Preparing Sierra Businesses for a Natural Disaster

Growing up, my parents practiced all their presentations on my sister and me. They were just starting their dream small business and implementing an initial marketing push to get their message out to the public. I remember recording my mom while she presented with sunglasses to block viewers from seeing her read the cue cards my sister held behind me. Every dinner since then has been commandeered by conversations of consultants, visions for their work or other business-related updates. It was a huge effort for them as much as it is for anyone else starting their own small business. While I was always informed on the HR side of the things – aka. the internal threats a business owner might experience – I never thought too much about the external threats a business encounters, like wildfire. 

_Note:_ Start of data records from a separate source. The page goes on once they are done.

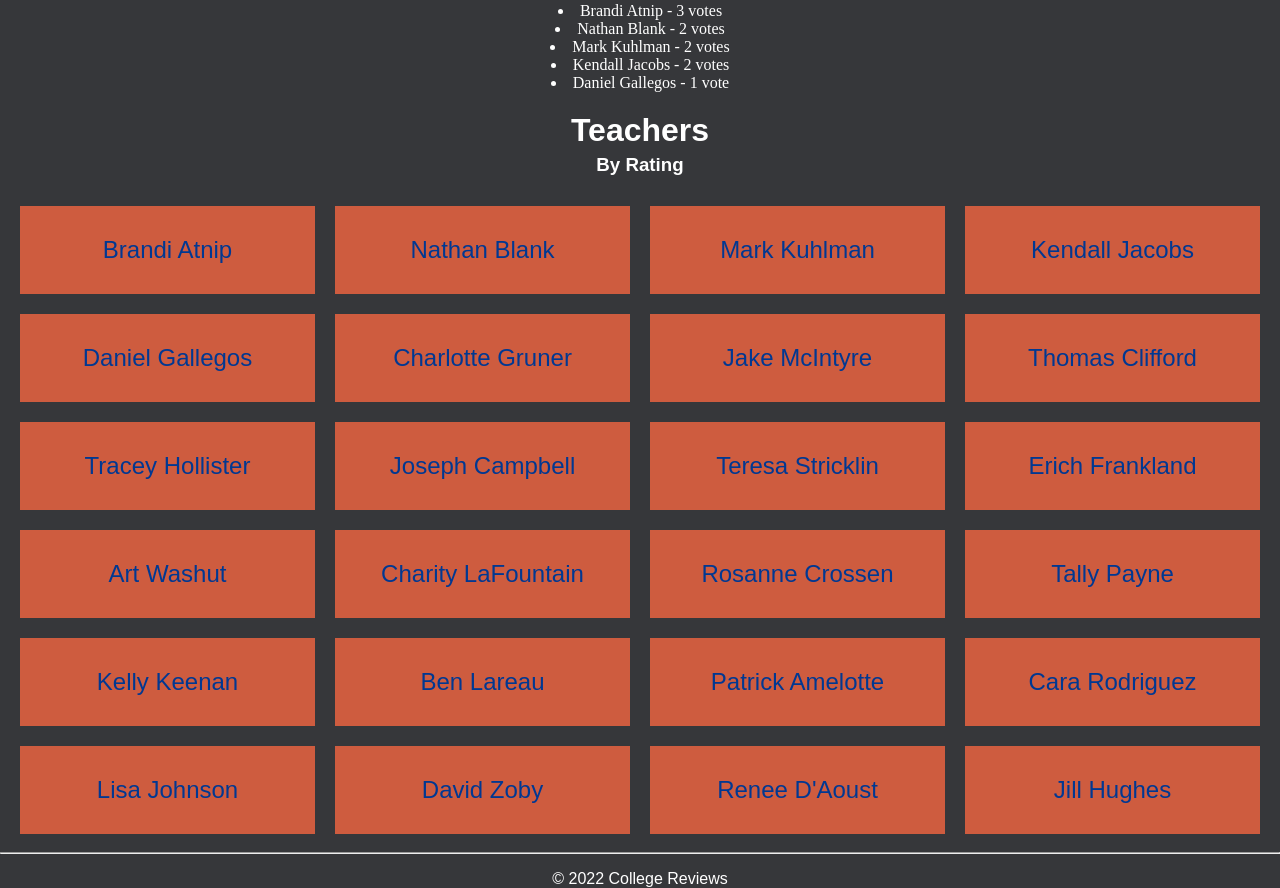
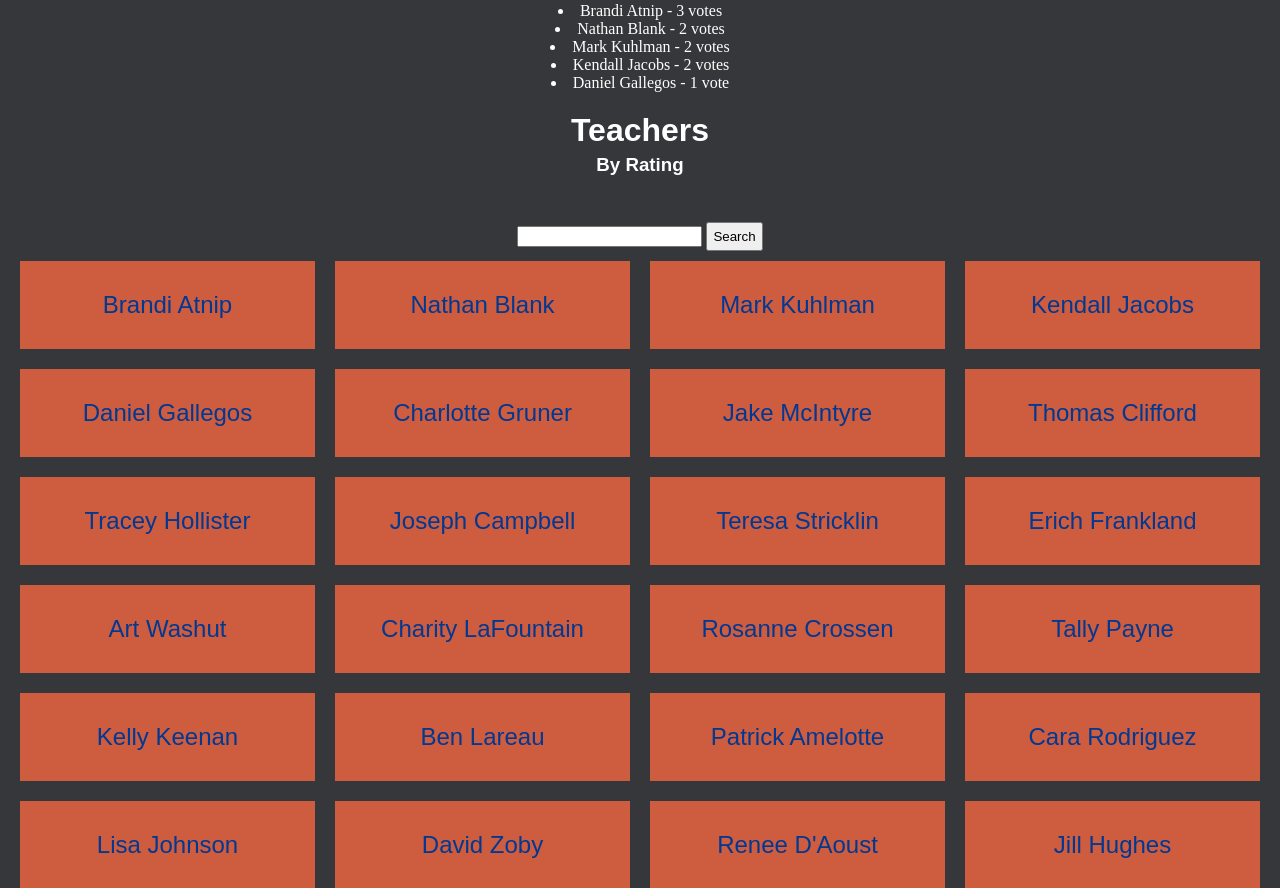
Before and after one commit to Countmooshroom/College-Reviews, a Django app: page /teachers/ in a window 1280 px wide. Shown: the part 156-1044 px from the top of the page. Run offline with Django 4.2, Linux system fonts and the light colour scheme; data comes from the database, SQL or seed files in the repository.

Commit message:
begin coding searchbar

```diff
--- a/college/static/college/site.css
+++ b/college/static/college/site.css
@@ -1,12 +1,14 @@
 /*  ------------- TABLE OF CONTENTS -------------
-1. Color Scheme
-2. Global
-3. Navigation
-4. Headings
-5. Text
-6. Column Layout
-7. Login & Register Forms
-8. Footer
+1.  Color Scheme
+2.  Global
+3.  Navigation
+      Nav Bar
+      Search Bar
+4.  Headings
+5.  Text
+6.  Column Layout
+7.  Login & Register Forms
+8.  Footer
 */
 
 
@@ -52,7 +54,8 @@ html, body {
 
 
 
-/* ------------- NAV BAR ------------- */
+/* ------------- NAVIGATION ------------- */
+/* Nav Bar */
 * {
     transition:all 0.3s ease-in-out;
 }
@@ -113,7 +116,17 @@ nav ul li a:hover {
 }
 
 
+/* Search Bar */
+.search {
+    width: 100%;
+    float: right;
+}
 
+.search > .form-submit {
+    width: 10%;
+    float: right;
+    background-color: red;
+}
 
 
 /* ------------- HEADINGS ------------- */
@@ -270,9 +283,13 @@ div.full-width-row {
 }
 
 .form-submit {
-    width: 80%;
     margin-top: 5px;
     padding: 5px;
+}
+
+
+.w80 {
+    width: 80%;
 }
 
 .form-submit:hover {
--- a/college/templates/college/layout.html
+++ b/college/templates/college/layout.html
@@ -5,7 +5,7 @@
     <title>{% block title %}{% endblock %}</title>
     {% load static %}
     <!-- To update the CSS and show your changes on the local server, just update the version number. -->
-    <link rel="stylesheet" type="text/css" href="{% static 'college/site.css' %}?version=1.53"/>
+    <link rel="stylesheet" type="text/css" href="{% static 'college/site.css' %}?version=1.55"/>
 </head>
 
 <body>
--- a/college/templates/college/login.html
+++ b/college/templates/college/login.html
@@ -23,7 +23,7 @@ Login
               </label>
             </p>
             <div class="submit-button">
-            <input type="Submit" class="form-submit">
+            <input type="Submit" class="form-submit w80">
             </div>
         </fieldset>
 
--- a/college/templates/college/register.html
+++ b/college/templates/college/register.html
@@ -47,7 +47,7 @@ Register
                 </label>
             </p>
             <div class="submit-button">
-            <input type="Submit" class="form-submit">
+            <input type="Submit" class="form-submit w80">
             </div>
         </fieldset>
 
--- a/college/templates/college/teachers.html
+++ b/college/templates/college/teachers.html
@@ -5,6 +5,7 @@ List of Teachers
 {% block content %}
 
 <div class="center-text">
+
     <h1>Top Voted Professors</h1>
     {% for choice in choices|slice:":5" %}
         <li>{{ choice.choice_text }} - {{ choice.votes }} vote{{ choice.votes|pluralize }}</li>
@@ -12,6 +13,13 @@ List of Teachers
 
     <h1>Teachers</h1>
     <h3>By Rating</h3>
+
+    <div class="search">
+        <form action="{% url 'college:searchbar' %}" method="get">
+            <input type="text" name="search">
+            <input type="Submit" class="form-submit" value="Search">
+        </form>
+    </div>
 
     <div class="row dept-row">
     {% for teacher in teacher_list %}
--- a/college/urls.py
+++ b/college/urls.py
@@ -9,4 +9,5 @@ urlpatterns = [
     path('<int:pk>/', views.DetailView.as_view(), name='detail'),
     path('<int:pk>/results/', views.results, name='results'),
     path('<int:question_id>/vote/', views.vote, name='vote'),
+    path('searchbar/', views.searchbar, name='searchbar'),
 ]
```
Also changed, not shown: college/templates/college/searchbar.html (added, +10 -0 lines), college/views.py (+8 -1 lines).
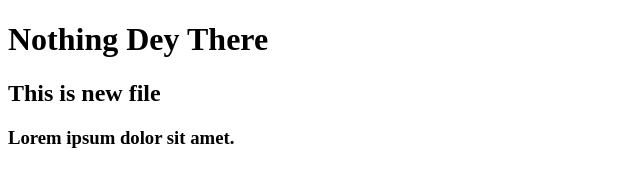
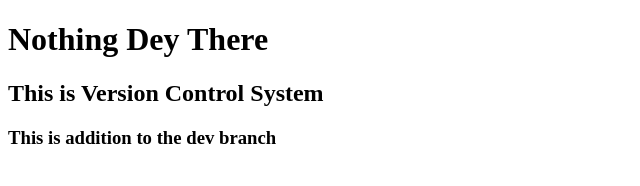
Before and after one commit to Bayoor/demo_repo, a plain HTML site: page index.html in a window 1280 px wide. Shown: the whole page, without its empty margins (0-640 px from the left). Drawn offline with Linux system fonts and the light colour scheme.

Commit message:
second commit

```diff
--- a/index.html
+++ b/index.html
@@ -7,7 +7,7 @@
 </head>
 <body>
     <h1>Nothing Dey There</h1>
-    <h2>This is new file</h2>
-    <h3>Lorem ipsum dolor sit amet.</h3>
+    <h2>This is Version Control System</h2>
+    <h3>This is  addition to the dev branch</h3>
 </body>
 </html>
```
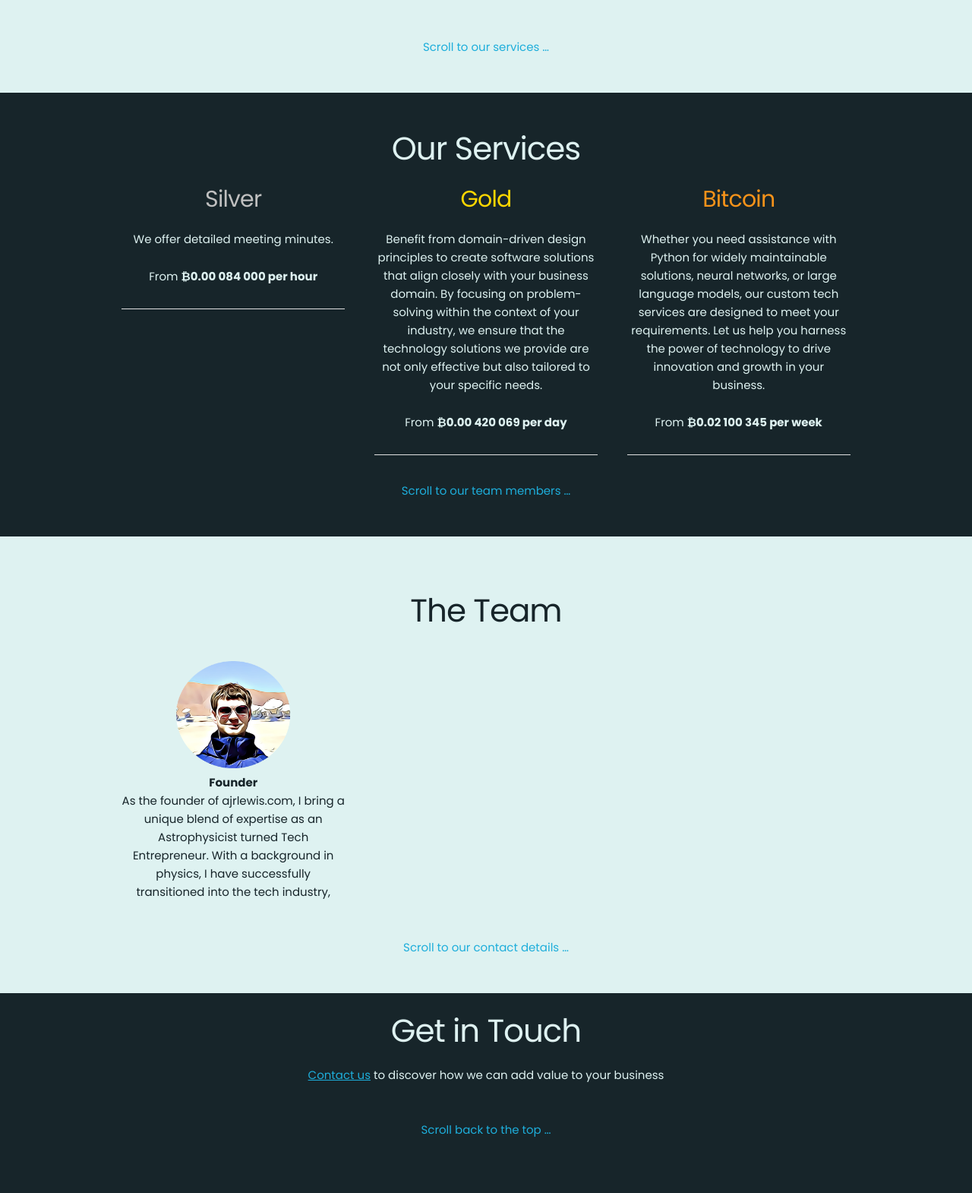
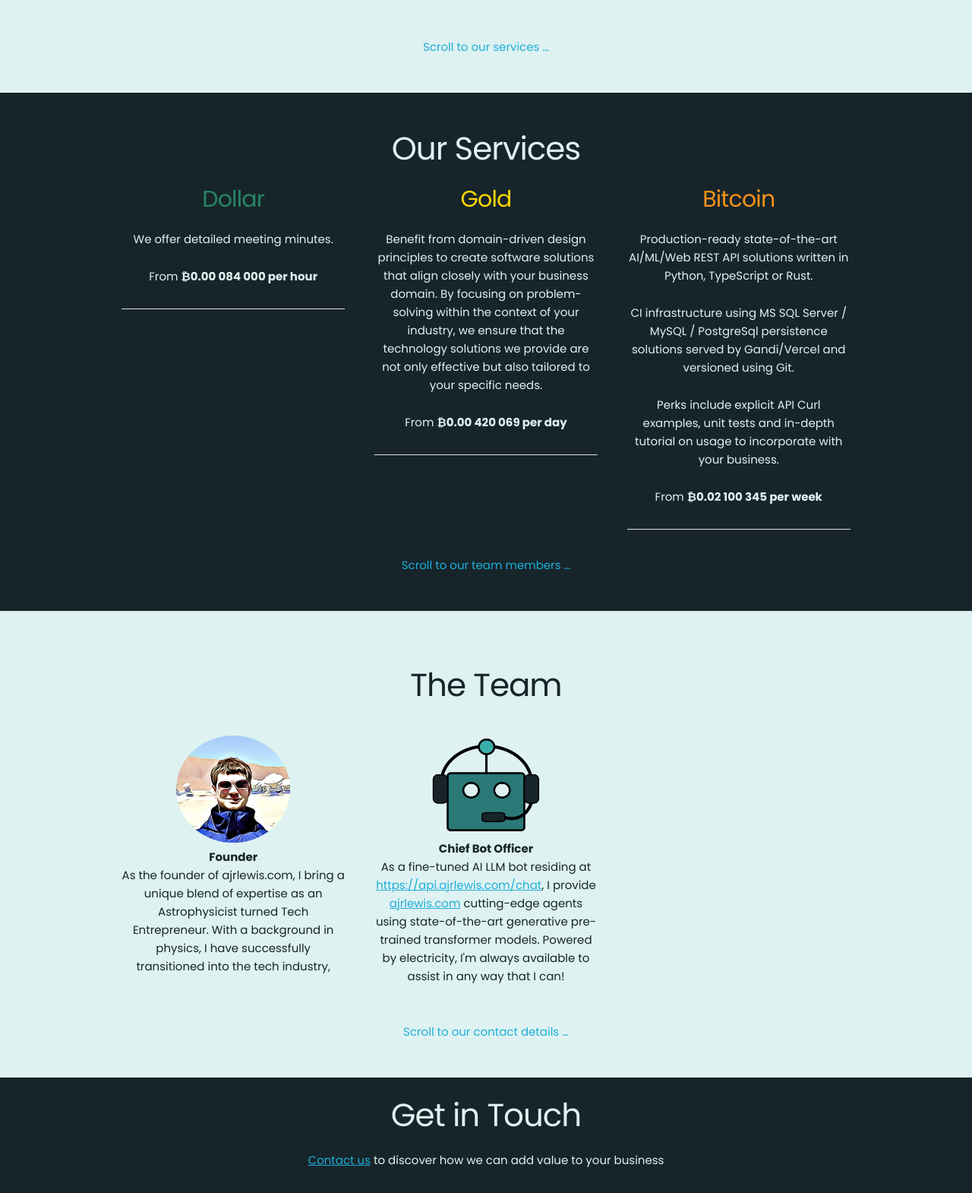
Before and after one commit to ajrlewis/ajrlewis_app, a Flask app: page / in a window 1280 px wide. Shown: the part 713-2283 px from the top of the page at 76% size. Run offline with Flask 3, Linux system fonts and the light colour scheme; parts of the project's set-up code (start-up, migrations or seed data) failed here and were passed over; some libraries are stand-ins or nearby versions.

Commit message:
Updated.

```diff
--- a/templates/client.html
+++ b/templates/client.html
@@ -14,7 +14,7 @@
 {% endblock navbar %}
 
 {% if client %}
-  {% set header = "Update a Client " %}
+  {% set header = "Update Client" %}
   {% set action = url_for('client_bp.update', client_id=client.id) %}
   {% set submit = "Update" %}
 {% else %}
@@ -63,7 +63,7 @@
 {% if clients %}
   <div class="container">
     <hr>
-    <h3>View Your Clients</h3>
+    <h3>Manage Existing Clients</h3>
     {% for client in clients %}
       <div>
         <br>
--- a/templates/index.html
+++ b/templates/index.html
@@ -42,7 +42,8 @@
       <h2>Our Services</h2>
       <div class="row">
         <div class="four columns">
-          <h4><span style="color: #C0C0C0">Silver</span></h4>
+          <h4><span style="color: #278664">Dollar</span></h4>
+          <!-- <h4><span style="color: #C0C0C0">Silver</span></h4> -->
           <!-- <h4>Silver Service</h4> -->
           <!-- <h4>Tech Solutions Consulting</h4> -->
           <!-- <p>Leverage my expertise in neural networks, large language models, and Rust for speed to receive tailored tech solutions that address your unique challenges. From clever API design to REST architecture, I offer consulting services to guide you towards the best way forward for your business.</p> -->
@@ -62,7 +63,16 @@
           <h4><span style="color: #f7931a;">Bitcoin</span></h4>
           <!-- <h4>Bitcoin Service</h4> -->
           <!-- <h4>Custom Tech Services</h4> -->
-          <p>Whether you need assistance with Python for widely maintainable solutions, neural networks, or large language models, our custom tech services are designed to meet your requirements. Let us help you harness the power of technology to drive innovation and growth in your business.</p>
+          <p>
+            Production-ready state-of-the-art AI/ML/Web REST API solutions written in Python, TypeScript or Rust.
+          </p>
+          <p>
+            CI infrastructure using MS SQL Server / MySQL / PostgreSql persistence solutions served by Gandi/Vercel and versioned using Git.
+          </p>
+          <p>
+            Perks include explicit API Curl examples, unit tests and in-depth tutorial on usage to incorporate with your business.
+          </p>
+          <!-- <p>Whether you need assistance with Python for widely maintainable solutions, neural networks, or large language models, our custom tech services are designed to meet your requirements. Let us help you harness the power of technology to drive innovation and growth in your business.</p> -->
           <p>From <b>₿0.02 100 345 per week</b></p>
           <hr>
         </div>
@@ -100,7 +110,16 @@
           I have a passion for problem-solving and a keen eye for detail, which allows me to approach challenges with a fresh perspective and deliver high-quality solutions to my clients. Currently, I am focused on building tools that revolutionize the way businesses operate, with a particular emphasis on lead generation and market analysis using large language models. With proficiency in programming languages such as Rust, Python, and TypeScript, I am dedicated to pushing the boundaries of technology and driving success for my clients through innovative tech solutions.
           </p> -->
         </div>
-        <div class="four columns"></div>
+        <div class="four columns">
+          <img src="/static/img/bot.png" alt="Profile Picture" class="profile" width="150px">
+          <br>
+          <b>Chief Bot Officer</b>
+          <p>
+            As a fine-tuned AI LLM bot residing at
+            <a href="https://api.ajrlewis.com/chat">https://api.ajrlewis.com/chat</a>,
+            I provide <a href="https://ajrlewis.com">ajrlewis.com</a> cutting-edge agents using state-of-the-art generative pre-trained transformer models. Powered by electricity, I'm always available to assist in any way that I can!
+          </p>
+        </div>
         <div class="four columns"></div>
       </div>
     <br>
```
Also changed, not shown: static/img/bot.png (added).
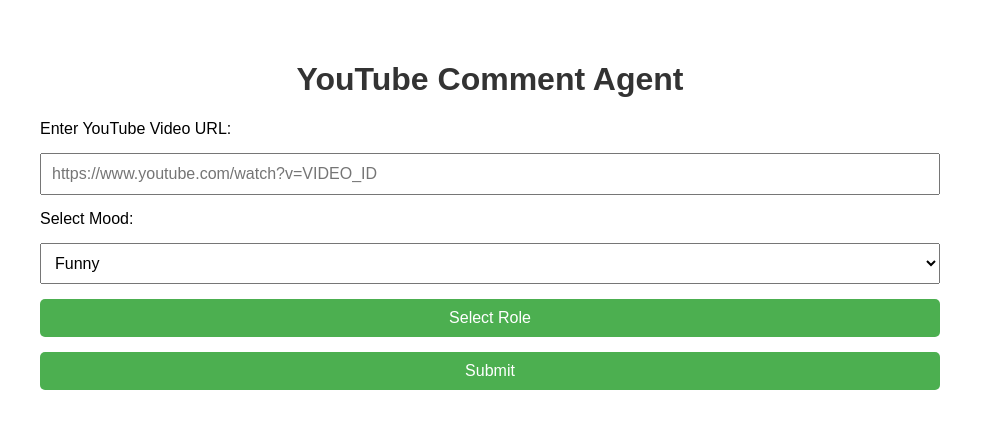
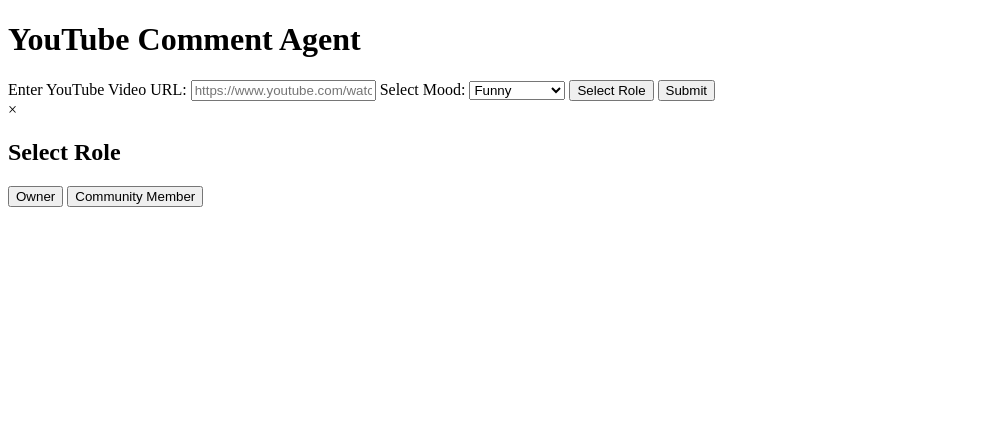
Before and after one commit to boyatlanta/youtube_comment_agent, a Flask app: page / in a window 1280 px wide. Shown: the top 429 px of the page, without its empty margins (0-995 px from the left). Run offline with Flask 3, Linux system fonts and the light colour scheme.

Commit message:
Update index.html

```diff
--- a/templates/index.html
+++ b/templates/index.html
@@ -5,123 +5,7 @@
     <meta name="viewport" content="width=device-width, initial-scale=1.0">
     <title>YouTube Comment Agent</title>
     <style>
-        body {
-            font-family: Arial, sans-serif;
-            margin: 20px;
-            padding: 20px;
-            max-width: 900px;
-        }
-        h1, h2 {
-            text-align: center;
-            color: #333;
-        }
-        form {
-            display: flex;
-            flex-direction: column;
-            gap: 15px;
-        }
-        input, select, button {
-            padding: 10px;
-            font-size: 16px;
-        }
-        button {
-            background-color: #4CAF50;
-            color: white;
-            border: none;
-            cursor: pointer;
-            border-radius: 5px;
-        }
-        button:hover {
-            background-color: #45a049;
-        }
-        .result, .approval-section {
-            margin-top: 20px;
-            padding: 20px;
-            border: 1px solid #ccc;
-            background-color: #f9f9f9;
-            border-radius: 10px;
-        }
-        table {
-            width: 100%;
-            border-collapse: collapse;
-            margin-top: 10px;
-        }
-        th, td {
-            border: 1px solid #ddd;
-            padding: 12px;
-            text-align: left;
-            vertical-align: top; /* Aligns textareas properly */
-        }
-        th {
-            background-color: #f4f4f4;
-            font-weight: bold;
-        }
-        .generate-reply-column, .edit-reply-column {
-            width: 40%; /* Ensure "Edit Reply" matches "Generated Reply" */
-        }
-        .approve-column {
-            width: 20%;
-        }
-        textarea {
-            width: 100%; /* Textarea fills the column */
-            height: 150px; /* Adjustable height */
-            padding: 10px;
-            font-size: 14px;
-            line-height: 1.5;
-            border: 1px solid #ccc;
-            border-radius: 5px;
-            resize: vertical; /* Allow vertical resizing */
-        }
-        .center {
-            text-align: center;
-            margin-top: 20px;
-        }
-        .error {
-            color: red;
-        }
-        .modal {
-            display: none;
-            position: fixed;
-            z-index: 1;
-            left: 0;
-            top: 0;
-            width: 100%;
-            height: 100%;
-            overflow: auto;
-            background-color: rgba(0, 0, 0, 0.5);
-        }
-        .modal-content {
-            background-color: white;
-            margin: 15% auto;
-            padding: 20px;
-            border: 1px solid #888;
-            width: 300px;
-            text-align: center;
-            border-radius: 10px;
-        }
-        .modal-content button {
-            margin: 10px;
-            padding: 10px;
-            font-size: 16px;
-            cursor: pointer;
-            background-color: #4CAF50;
-            color: white;
-            border: none;
-            border-radius: 5px;
-        }
-        .modal-content button:hover {
-            background-color: #45a049;
-        }
-        .close {
-            color: #aaa;
-            float: right;
-            font-size: 28px;
-            font-weight: bold;
-            cursor: pointer;
-        }
-        .close:hover {
-            color: black;
-        }
+        /* Your existing styles remain unchanged */
     </style>
 </head>
 <body>
@@ -221,11 +105,9 @@
 
             try {
                 const response = await fetch('https://youtube-comment-agent.vercel.app/process', {
-', {
                     method: 'POST',
                     headers: { 'Content-Type': 'application/json' },
                     body: JSON.stringify({ url: youtubeUrl, role, mood }),
-
                 });
 
                 const data = await response.json();
@@ -265,7 +147,6 @@
 
             try {
                 const response = await fetch('https://youtube-comment-agent.vercel.app/approve', {
-', {
                     method: 'POST',
                     headers: { 'Content-Type': 'application/json' },
                     body: JSON.stringify({ approvedReplies }),
```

COMM TruckeeFire 2001 IMGIt was not until I started working on the the Business Resilience Initiative that I learned one in four small businesses never reopen after a natural disaster strikes. Or that nine in 10 fail within a year unless they are able to reopen within five days of a disaster. Through a partnership between SBC’s Sierra Climate Adaptation and Mitigation Partnership (Sierra CAMP) and Valley Vision (VV), a free, action-oriented workshop will be held to understand more about preparing a business for natural disasters. The workshops will specifically be focusing on wildfires.

The October 2017 fires alone totaled over $9 billion in property damage, and the state has spent $700 million on wildfire suppression costs between July 2017 and January 2018. The 2017 Thomas fire has won the title of California’s largest fire, five out of the 20 most destructive fires in California have occured in the last year alone, and 14 of the top 20 largest fires in state history have occurred in the last 20 years, with experts expecting wildfire frequency and intensity to increase in the future. With this in mind, we are hoping to underscore the importance of small businesses in mountain communities. They are the backbone of rural economies, yet remain at high risk of closing after a disaster. 

At the half-day Disaster-Proof Your Business workshops, businesses will learn how to prepare their people, their operations, and their assets before disaster strikes. We will cover things like:

  • Understanding your risks and your environment
  • Assessing your readiness
  • Taking action
  • Updating and testing your resilience plan
  • Engaging with community resiliency efforts

If you would like to attend this free event or know someone who might, we are hosting two workshops: (1) City of Sonora on April 25th, and (2) Grass Valley on May 17th (link to come). Simply click through to find more information on the Sonora Business Resiliency Workshop and be sure to share the information with your network.

These days, when I get the chance to sit down at the dinner table with my parents, I finally understand that what I once thought was the droll of business planning is actually the well thought mental map of maintaining something as vital and vulnerable as a small business. Now, I am often the one who is not only following the conversation, but is offering new information (and even guidance!) on contemporary business planning resources. I’m committed to making sure neither my parents, nor any other Sierra small businesses, fall victim to the major challenges following a natural disaster.

For questions or comments regarding the Business Resilience Initiative workshops, please contact Sierra CAMP Project Manager, Nikki Caravelli at (530) 562-4943 or at